Back in the early days of wireless and radio, station callsigns were applied in several different ways; there was no clear, no regular pattern. Official internationally recognized callsigns were in use to identify a specific transmitter, or a specific transmitter frequency, or a particular programming service, or a particular transmitter usage, such as amateur, experimental, communication or broadcasting.
On one rather unusual occasion back then, a callsign that was licensed for a shortwave transmitter at one specific location was borrowed temporarily to identify another transmitter at another location one hundred miles distant. That event undoubtedly caused considerable confusion. (In 1931 for example, the English callsign G5SW was licensed to a Marconi 10 kW shortwave transmitter at Chelmsford, and it was borrowed by the BBC to identify the test transmissions over their two new 10 kW STC shortwave transmitters at Daventry.)
In more recent times, callsigns have been used simply to identify radio stations that may have one or more transmitters at one or more locations, like for example the fourteen transmitters at WRMI in Okeechobee Florida, or the five transmitters at KSDA on the island of Guam. But originally and historically, each callsign was intended to identify just one specific transmitter at a specific location.
The most appropriate usage of a radio callsign, we would suggest, is to identify a specific transmitter at a specific location. For example back in the middle of last century, the American callsign KWID identified a 100 kW shortwave General Electric transmitter that was installed in suburban San Francisco in California for the Voice of America; and the Australian callsign VLC identified an American made 50 kW RCA shortwave transmitter that was installed at Shepparton in Victoria for Radio Australia.
Back more than 100 years ago, the Marconi company at Chelmsford in England obtained a plethora of callsigns for their various longwave and shortwave transmitters and services. We go back to the beginning, and we start with the story of their very early radio factories in England.
It was in the year 1897, that the 23 year old Italian born Guglielmo Marconi established his first radio factory, a very small and primitive facility, at 28 Mark Lane in London, for the construction and experiment with very early wireless equipment. However, that facility in crowded London produced too much electrical interference, and it was far too small anyway, so he searched for a suitable country location, and he finally chose Chelmsford in the county of Essex, about 30 miles north east of London.
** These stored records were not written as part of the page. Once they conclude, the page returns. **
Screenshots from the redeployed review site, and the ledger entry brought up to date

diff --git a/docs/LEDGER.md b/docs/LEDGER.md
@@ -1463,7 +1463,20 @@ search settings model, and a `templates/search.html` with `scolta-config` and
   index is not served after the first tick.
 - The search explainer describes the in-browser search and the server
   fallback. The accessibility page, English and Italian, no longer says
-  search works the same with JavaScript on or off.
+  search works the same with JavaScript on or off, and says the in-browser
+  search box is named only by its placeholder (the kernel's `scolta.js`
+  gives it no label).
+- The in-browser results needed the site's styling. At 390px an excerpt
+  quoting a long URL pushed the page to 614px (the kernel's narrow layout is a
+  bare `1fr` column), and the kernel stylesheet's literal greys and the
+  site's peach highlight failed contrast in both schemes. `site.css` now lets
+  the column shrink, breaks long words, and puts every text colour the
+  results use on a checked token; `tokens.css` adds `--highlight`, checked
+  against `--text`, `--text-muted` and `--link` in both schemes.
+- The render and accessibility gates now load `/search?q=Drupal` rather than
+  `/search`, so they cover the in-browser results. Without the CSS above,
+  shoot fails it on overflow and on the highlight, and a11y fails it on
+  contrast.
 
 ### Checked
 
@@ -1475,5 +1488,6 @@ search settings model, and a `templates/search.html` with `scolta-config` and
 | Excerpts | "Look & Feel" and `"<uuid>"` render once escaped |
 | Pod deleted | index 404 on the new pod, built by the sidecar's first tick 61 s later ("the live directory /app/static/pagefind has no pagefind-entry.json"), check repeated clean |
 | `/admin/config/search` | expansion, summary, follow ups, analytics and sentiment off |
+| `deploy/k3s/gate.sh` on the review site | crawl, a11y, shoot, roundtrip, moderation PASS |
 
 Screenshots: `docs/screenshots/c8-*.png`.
Interestingly, that site was already the site for other companies that were manufacturing other electrical apparatuses and goods.
Now back in 1861, John Hall had constructed a two storied building on Hall Street in Chelmsford for use as a silk weaving mill, and when he went out of business, the building was taken over by the Wenly company for the storage of their finished furniture products. However that building became available, and so Marconi took it over for use as a wireless equipment factory in December 1898 under a 20 year lease agreement.
That building was the first radio factory in the world, and their first employees were 26 men, and 2 boys. In less than a year and with the use of his brand new wireless equipment, Marconi installed a wireless transmitting station across the roadway nearby.
During the year 1912, there were three major events that impacted the Marconi company in Chelmsford and the wireless equipment they manufactured. These three events in chronological order were:-
- The sinking of the luxury liner Titanic
- Construction of a new wireless factory building in Chelmsford
- Official visit from the many international delegates who were attending the International Radio Telegraphic Conference in London
In that tragic event on Sunday April 14, 1912, the luxury liner RMS Titanic struck an iceberg and in less than three hours it broke into two pieces and sank. The two Marconi wireless operators, 25 year old John Phillips and 22 year old Harold Bride, had sent out numerous Morse Code messages on their Marconi wireless equipment with the Marconi callsign MGY.
In response, the RMS Carpathia (callsign MPA) at full speed arrived at the scene two hours after the Titanic sank, and they were successful in rescuing 705 survivors from the icy cold Atlantic. Wide was the subsequent praise for the use of wireless equipment aboard the Titanic which ensured the rescue of so many survivors who would otherwise have been lost.
In Chelmsford, suitable land on the local cricket grounds at New Street near the railway station was chosen for the new wireless/radio factory. Construction work for that large new two storey factory building began on February 26 (1912) and in order to hasten the work 500 brick layers were employed.
The official opening of the new Marconi factory at Chelmsford on June 22 (1912) attracted delegates from the 35 countries who were attending the Third International Radio Telegraphic Conference in London. At the height of its success, this new wireless/radio factory employed a total of 6,000 people.
Early views of the Marconi factory in New Street, Chelmsford. Photos: Essex Record Office
During the subsequent almost one hundred years, Marconi Chelmsford manufactured untallied quantities of radio products, including high powered top quality international shortwave transmitters. Their now historic radio factory was ultimately closed in 2008, and it is these days in use as a luxury apartment complex.
This feature was written by Adrian Peterson and originally aired on Adventist World Radio’s “Wavescan” DX program of April 3, 2022.